It took post-World War II suburban development for the city to begin constructing the subdivisions that exist west of 61st Street, such as Colony Park and Campeche Cove.
As the city changed its zoning codes to accommodate those suburban neighborhoods, the rules became restrictive against building East End-style houses, Vasquez said.
“When Galveston was first built, there obviously were not mandatory setbacks,” Vasquez said. “People would kind of follow their neighbor, so you would have some urban form take place just based on practice.”
With regulatory changes, Vasquez said he hoped developers would be interested in investing in areas that had been too limited by density restrictions. The goal now is to preserve those “urban forms,” with rules that don’t quash creativity or encourage homogeneity.
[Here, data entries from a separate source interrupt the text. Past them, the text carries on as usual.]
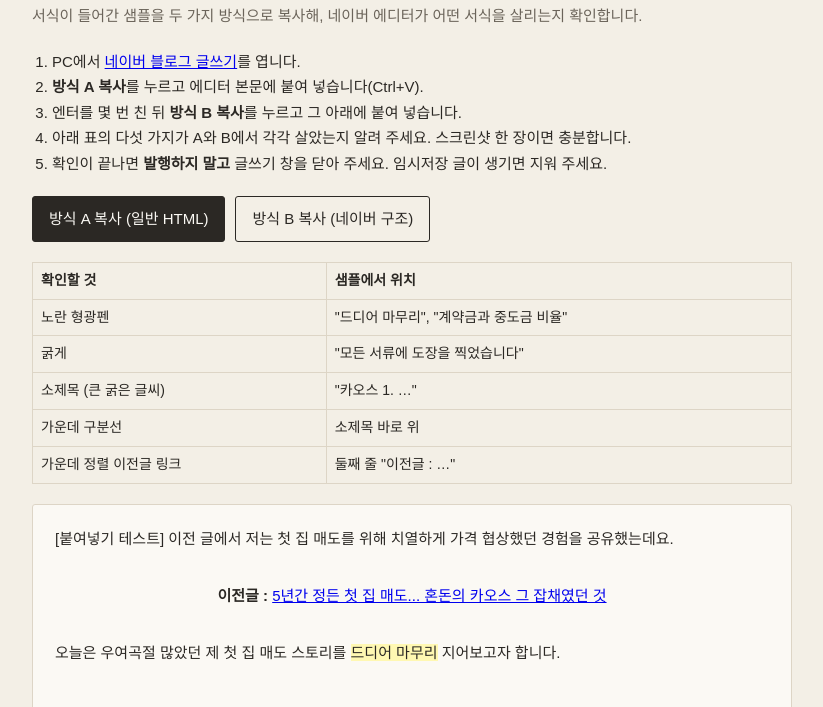
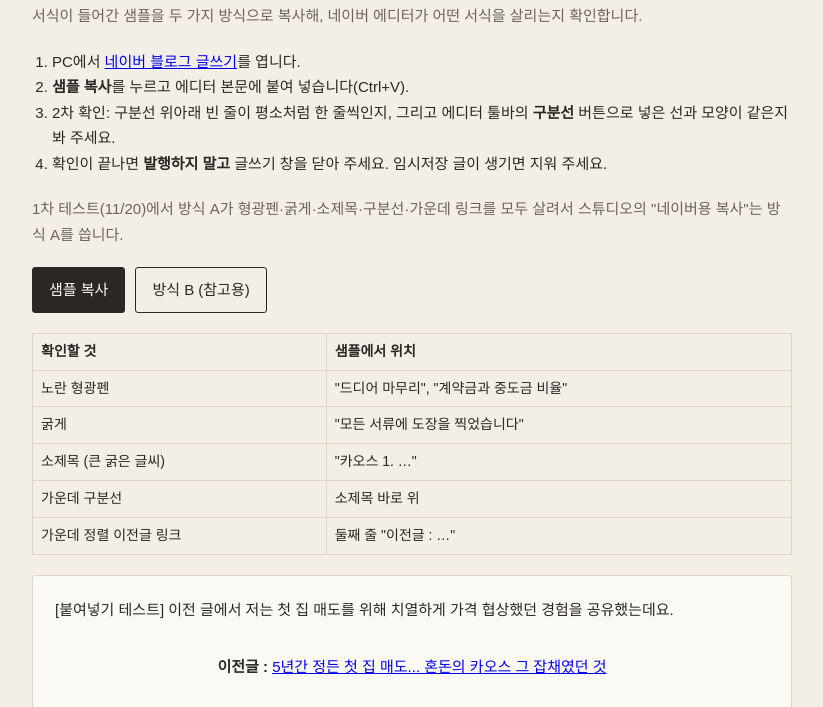
Before and after one commit to haeng-woon-bok/second-brain-workspace, a plain HTML site: page paste-test.html in a window 1280 px wide. Shown: the part 72-779 px from the top of the page, without its empty margins (228-1051 px from the left). Drawn offline with Linux system fonts and the light colour scheme.

Commit message:
fix: 네이버 붙여넣기 시 구분선 위아래 빈 줄이 두 배가 되던 것 정리
1차 붙여넣기 테스트에서 방식 A가 모든 서식을 유지함. 에디터가 구분선
위아래에 빈 줄을 스스로 넣으므로 바로 옆 빈 줄은 복사에서 뺀다.

Co-Authored-By: Claude Opus 5.5 <noreply@anthropic.com>

```diff
--- a/naver-format.js
+++ b/naver-format.js
@@ -82,9 +82,16 @@
       .replace(/==([^=\n]+?)==/g, '$1');
   }
 
-  // 방식 A: 일반 HTML (인라인 스타일)
+  // 구분선 바로 옆 빈 줄은 뺀다: 에디터가 구분선 위아래에 빈 줄을 스스로 하나씩 넣어서
+  // 그대로 두면 간격이 두 배가 됨 (2026-11-20 붙여넣기 테스트)
+  function trimAroundHr(blocks) {
+    return blocks.filter((b, i) => !(b.type === 'empty' &&
+      ((blocks[i - 1] && blocks[i - 1].type === 'hr') || (blocks[i + 1] && blocks[i + 1].type === 'hr'))));
+  }
+
+  // 방식 A: 일반 HTML (인라인 스타일). 테스트에서 형광펜·굵게·소제목·구분선·가운데 링크 모두 유지됨
   function toHtmlA(text) {
-    return parse(text).map((b) => {
+    return trimAroundHr(parse(text)).map((b) => {
       switch (b.type) {
         case 'empty': return '<p><br></p>';
         case 'hr': return '<hr>';
--- a/paste-test.html
+++ b/paste-test.html
@@ -33,15 +33,15 @@
 
   <ol>
     <li>PC에서 <a href="https://blog.naver.com/dad_luckyhappy/postwrite" target="_blank" rel="noopener noreferrer">네이버 블로그 글쓰기</a>를 엽니다.</li>
-    <li><b>방식 A 복사</b>를 누르고 에디터 본문에 붙여 넣습니다(Ctrl+V).</li>
-    <li>엔터를 몇 번 친 뒤 <b>방식 B 복사</b>를 누르고 그 아래에 붙여 넣습니다.</li>
-    <li>아래 표의 다섯 가지가 A와 B에서 각각 살았는지 알려 주세요. 스크린샷 한 장이면 충분합니다.</li>
+    <li><b>샘플 복사</b>를 누르고 에디터 본문에 붙여 넣습니다(Ctrl+V).</li>
+    <li>2차 확인: 구분선 위아래 빈 줄이 평소처럼 한 줄씩인지, 그리고 에디터 툴바의 <b>구분선</b> 버튼으로 넣은 선과 모양이 같은지 봐 주세요.</li>
     <li>확인이 끝나면 <b>발행하지 말고</b> 글쓰기 창을 닫아 주세요. 임시저장 글이 생기면 지워 주세요.</li>
   </ol>
+  <p class="sub">1차 테스트(11/20)에서 방식 A가 형광펜·굵게·소제목·구분선·가운데 링크를 모두 살려서 스튜디오의 "네이버용 복사"는 방식 A를 씁니다.</p>
 
   <div class="row">
-    <button onclick="copy('A')">방식 A 복사 (일반 HTML)</button>
-    <button onclick="copy('B')" class="sec">방식 B 복사 (네이버 구조)</button>
+    <button onclick="copy('A')">샘플 복사</button>
+    <button onclick="copy('B')" class="sec">방식 B (참고용)</button>
   </div>
 
   <table>
```
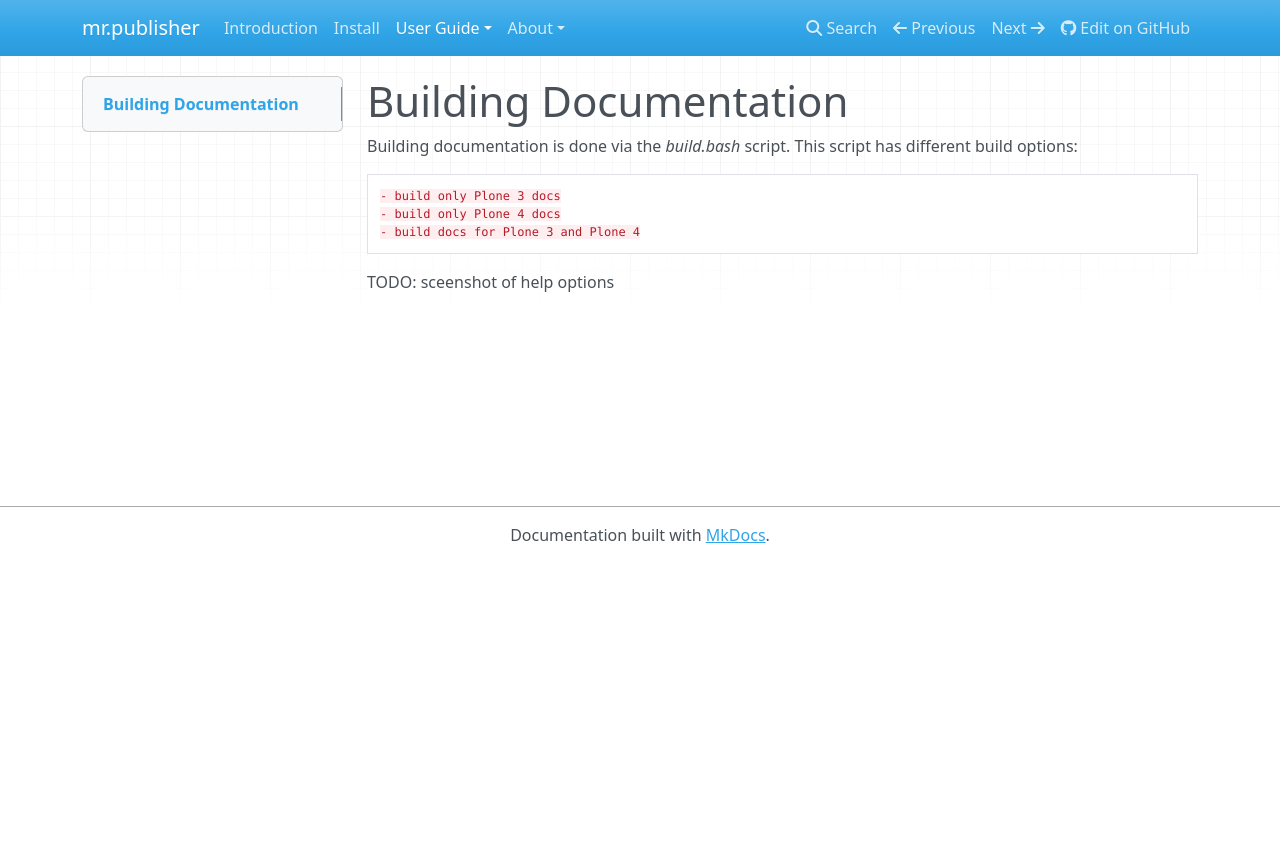
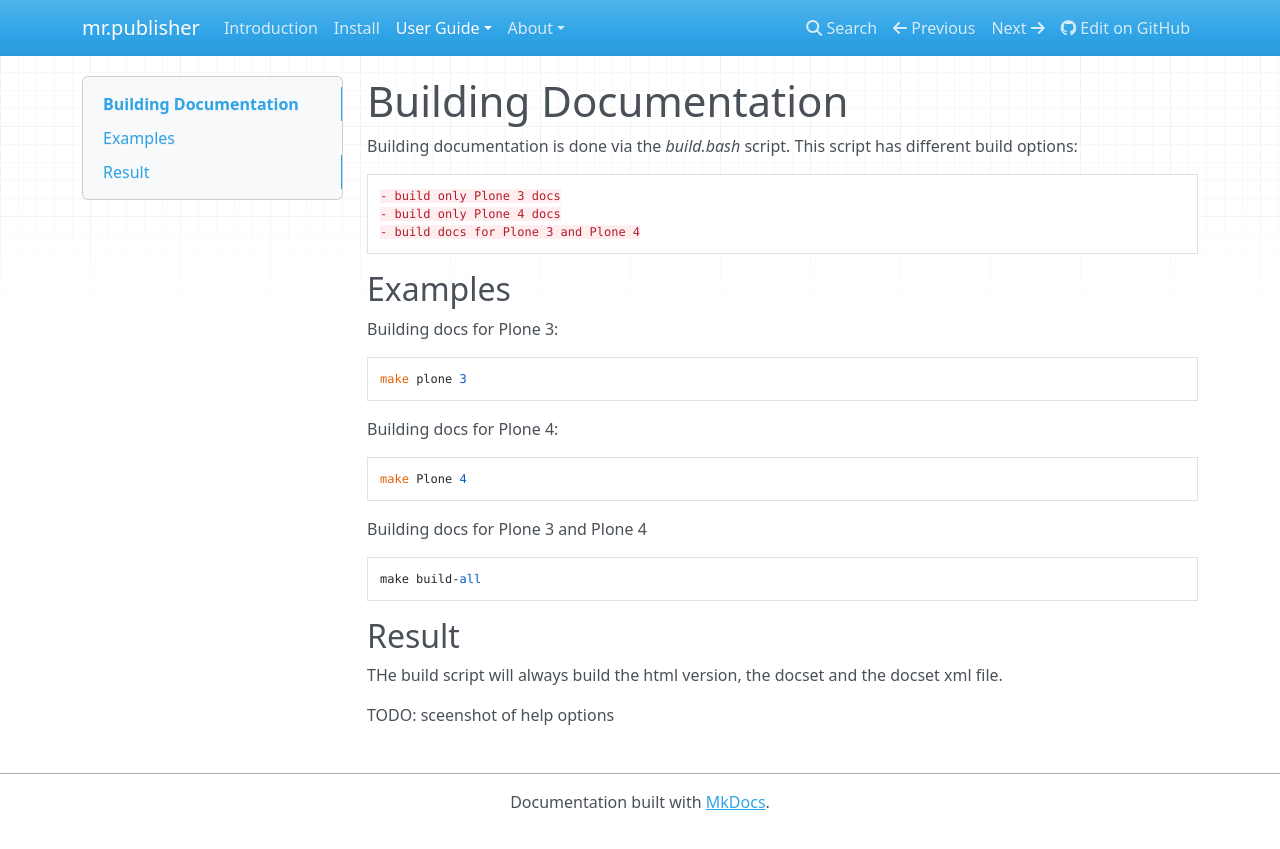
Before and after one commit to svx/mr.publisher, an MkDocs documentation site: the page built from docs/source/user-guide/building.md, in a window 1280 px wide. Shown: the top 849 px of the page. Built offline with MkDocs 1.6.1, drawn with Linux system fonts in a browser that asks for light colours; nearby versions of some CDN libraries; old or Windows-style settings are respelled for this version of MkDocs.

Commit message:
Update build docs

```diff
--- a/docs/source/user-guide/building.md
+++ b/docs/source/user-guide/building.md
@@ -7,4 +7,22 @@ This script has different build options:
     - build only Plone 4 docs
     - build docs for Plone 3 and Plone 4
 
+## Examples
+
+Building docs for Plone 3:
+
+    make plone 3
+
+Building docs for Plone 4:
+
+    make Plone 4
+
+Building docs for Plone 3 and Plone 4
+
+    make build-all
+
+## Result
+
+THe build script will always build the html version, the docset and the docset xml file.
+
 TODO: sceenshot of help options
```
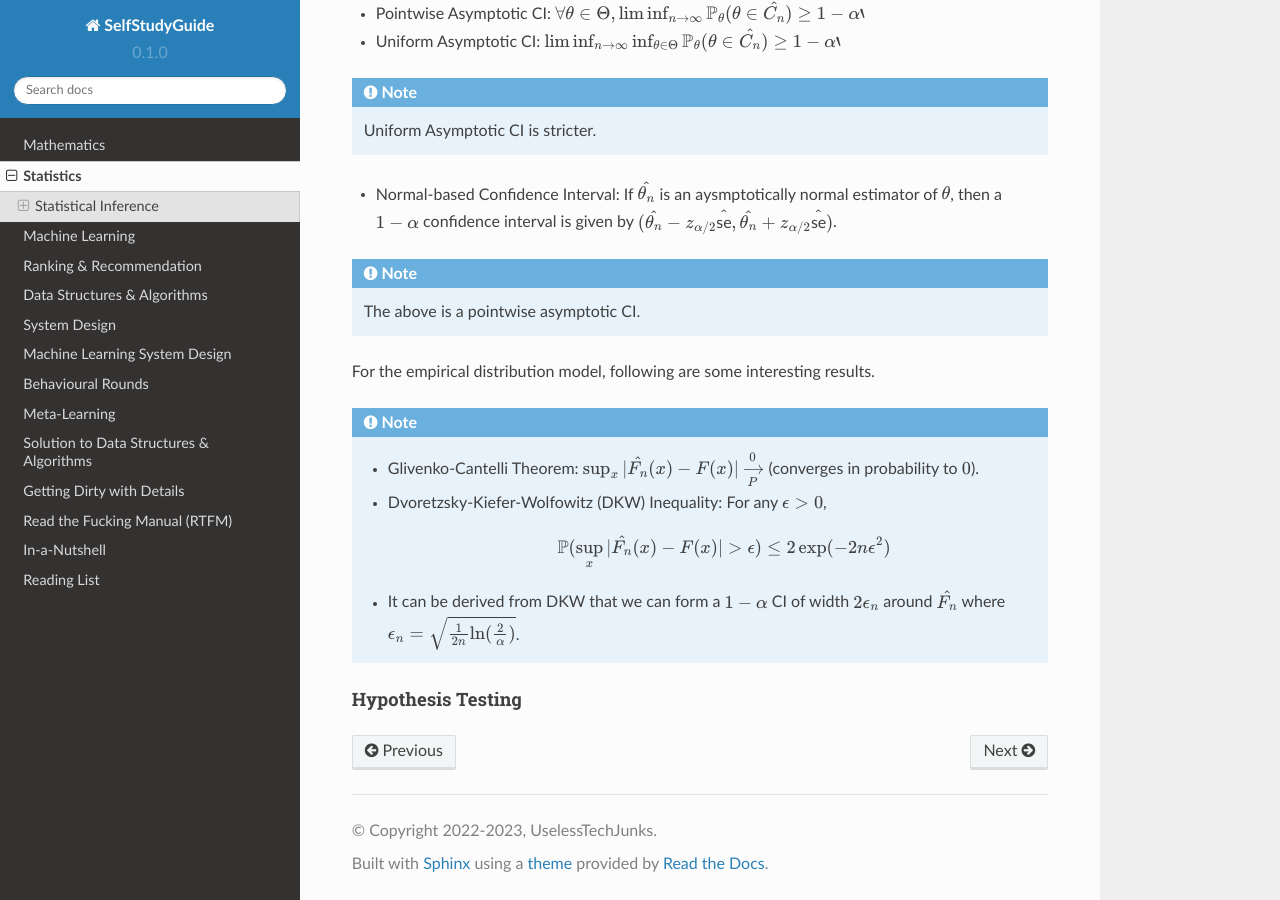
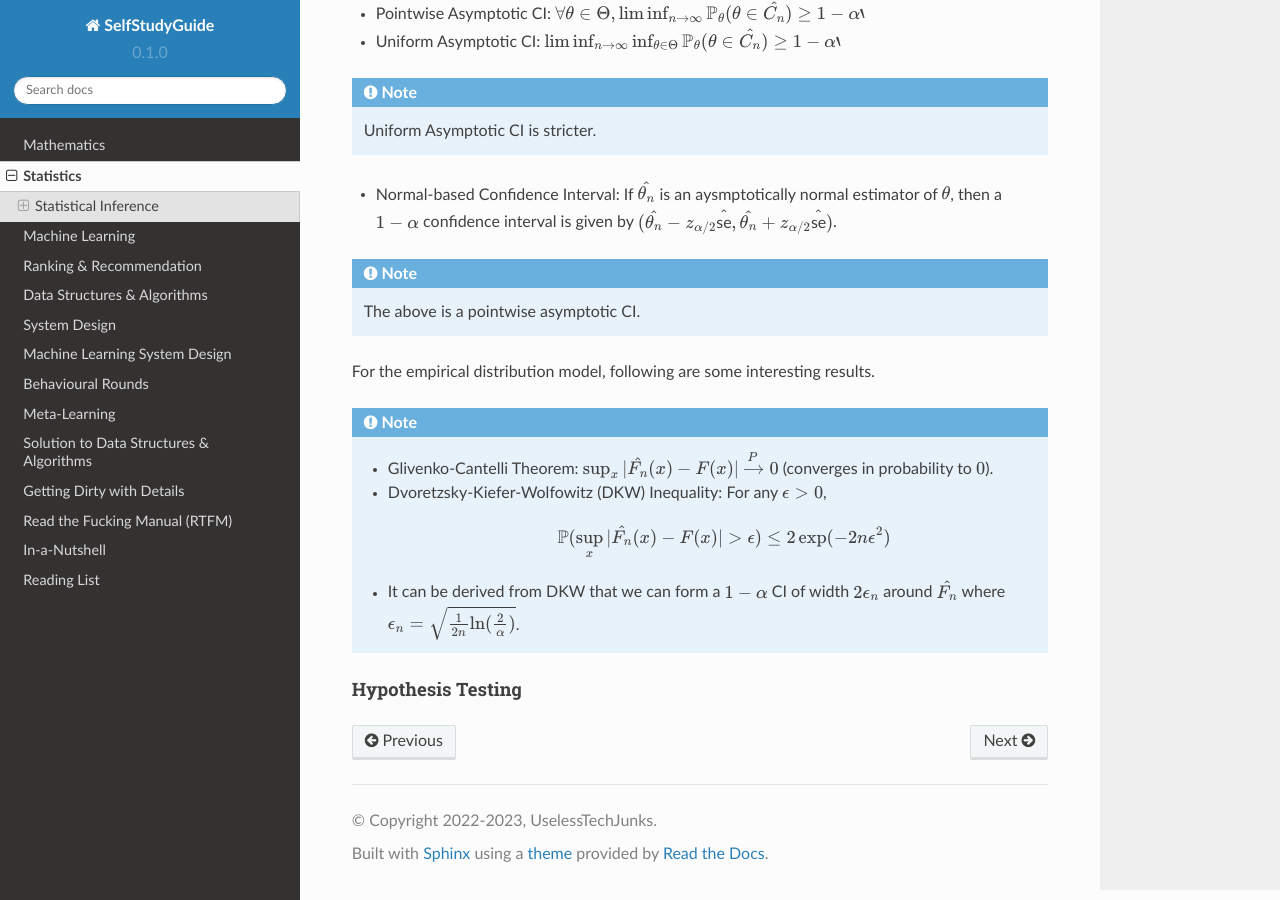
Before and after one commit to uselesstechjunks/leetcode, a Sphinx documentation site: the page built from docs/source/stat.rst, in a window 1280 px wide and 900 px high, scrolled down 4166 px. Built offline with Sphinx 7.4.7 and the Read the Docs theme 2.0.0, drawn with Linux system fonts in a browser that asks for light colours.

```diff
--- a/docs/source/stat.rst
+++ b/docs/source/stat.rst
@@ -148,7 +148,7 @@ Confidence Set Estimation
 For the empirical distribution model, following are some interesting results.
 
 .. note::
-    * Glivenko-Cantelli Theorem: :math:`\sup_{x}|\hat{F_n}(x)-F(x)|\xrightarrow[P] 0` (converges in probability to :math:`0`).
+    * Glivenko-Cantelli Theorem: :math:`\sup_{x}|\hat{F_n}(x)-F(x)|\xrightarrow[]{P} 0` (converges in probability to :math:`0`).
     * Dvoretzsky-Kiefer-Wolfowitz (DKW) Inequality: For any :math:`\epsilon>0`,
 
         .. math::
```
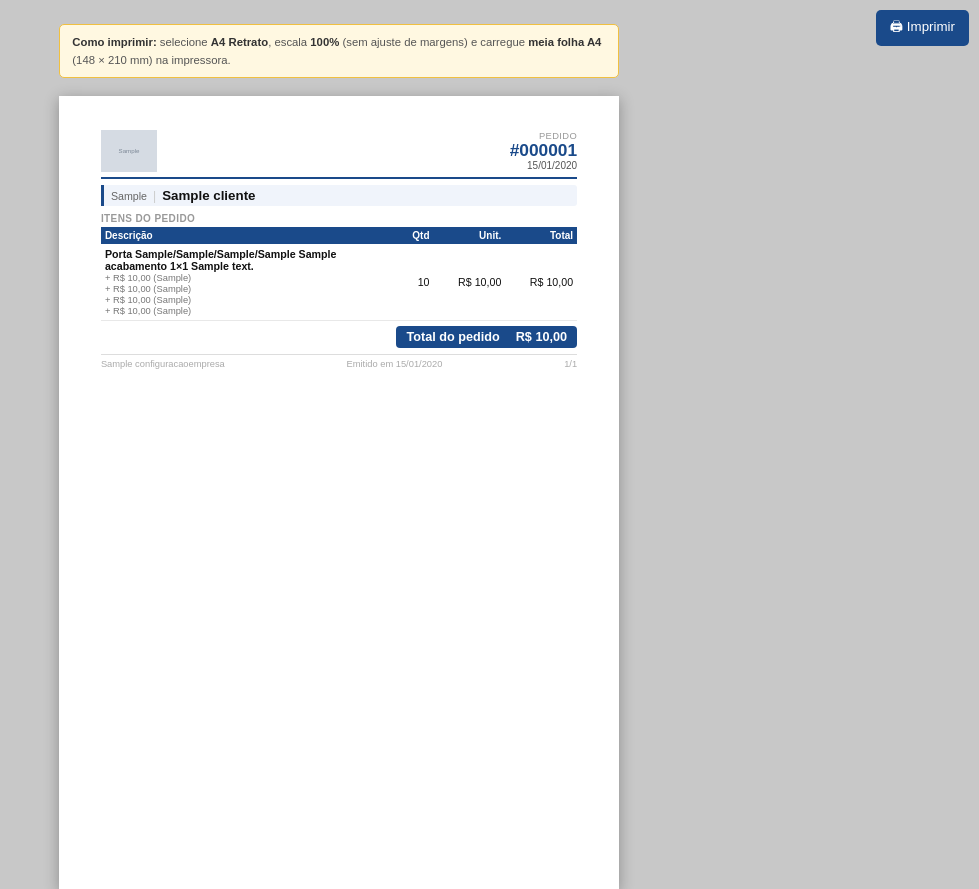
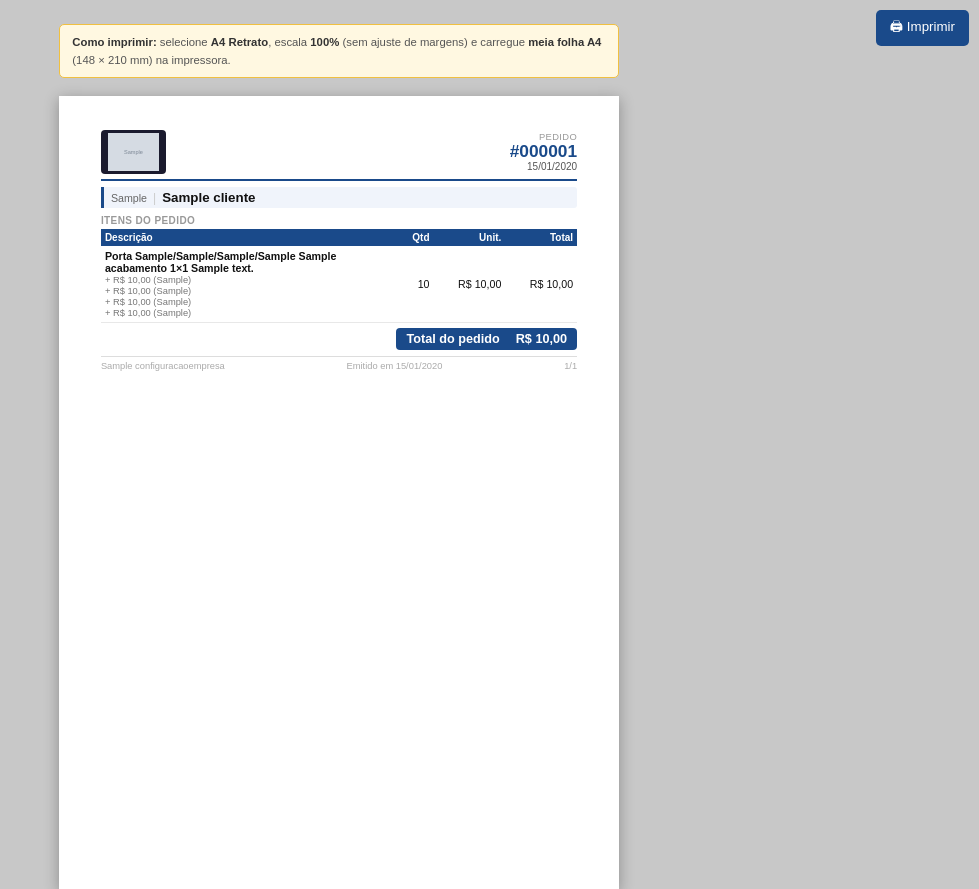
Before and after one commit to ramonrduarte/sistema-portas, a Django app: page /pedidos/1/imprimir/ in a window 1280 px wide. Shown: the top 889 px of the page, without its empty margins (301-1280 px from the left). Run offline with Django 5.2, Linux system fonts and the light colour scheme; a user stored in the database is signed in; tables that the repository leaves empty hold one stand-in row (values such as "Sample post"); grey boxes marked "Sample" are stand-in pictures.

Commit message:
Fix logo com texto branco na impressão: adiciona fundo escuro
Envolve o logo em .cab-logo com background escuro (#1a1a2e),
igual ao navbar, para logos com texto branco/transparente ficarem
legíveis na página de impressão de fundo branco.

Co-Authored-By: Claude Sonnet 4.6 <noreply@anthropic.com>

```diff
--- a/portas/templates/portas/pedido/pedido_imprimir.html
+++ b/portas/templates/portas/pedido/pedido_imprimir.html
@@ -80,7 +80,8 @@
       padding-bottom: 5px;
       margin-bottom: 6px;
     }
-    .cab img { max-height: 42px; max-width: 130px; width: auto; object-fit: contain; }
+    .cab-logo { background: #1a1a2e; border-radius: 4px; padding: 3px 7px; display: flex; align-items: center; }
+    .cab img { max-height: 38px; max-width: 120px; width: auto; object-fit: contain; }
     .cab-empresa h1 { font-size: 11pt; font-weight: bold; color: #1a4a8a; line-height: 1.2; }
     .cab-pedido { margin-left: auto; text-align: right; }
     .cab-pedido .lbl  { font-size: 7pt; color: #999; text-transform: uppercase; letter-spacing: .4px; }
@@ -212,7 +213,9 @@
   <!-- ── Cabeçalho completo ───────────────────────────────── -->
   <div class="cab">
     {% if config_empresa.logo %}
-      <img src="{{ config_empresa.logo.url }}" alt="{{ config_empresa.nome_empresa }}">
+      <div class="cab-logo">
+        <img src="{{ config_empresa.logo.url }}" alt="{{ config_empresa.nome_empresa }}">
+      </div>
     {% else %}
       <div class="cab-empresa">
         <h1>{{ config_empresa.nome_empresa }}</h1>
```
“You don’t see people walking through here taking pictures,” Vazquez said, while driving through a West End subdivision. “I think that if the codes allow it to happen, people will express themselves through their architecture.”
Design standard drafts show that in some areas of the city, requirements about how much space must be left between two buildings could be reduced to 5 feet or less. Current standards mostly require 5-foot minimums for most new houses, meaning the space between dwellings must be at least 10 feet.
One note in the proposed changes shows what planners are trying to achieve.
“Compatibility is not meant to be achieved through uniformity, but through the use or variations in building elements to achieve individual building identity,” the document says.
Vasquez points to examples where houses, including some north of Broadway destroyed by Hurricane Ike, were rebuilt in ways that didn’t fit with the traditional neighborhood because of zoning constraints. They might, for instance, have pillars in the shape of pyramids or porches with enclosed sides.
Changing aesthetics is not the only reason the city’s design standards have changed. Other concerns, including those about the public safety aspect of building density, would likely have to be addressed before any changes are finalized
Fire Marshal Gilbert Robinson said the fire department had not yet been consulted on any proposed design standard changes. The fire marshal’s office must approve construction plans before something is built, and can order changes to the plans on the basis of public safety.
“We do look at the protection and the fire rating from building to building, so that if you do have a fire in one building, it doesn’t spread to another,” Robinson said. “Plus, you need to allow the firefighters to get to the back of the house.”
“The fire department definitely has concerns about setback regulations,” Robinson said.
Contact reporter John Wayne Ferguson at 409-683-5226 or firstname.lastname@example.org.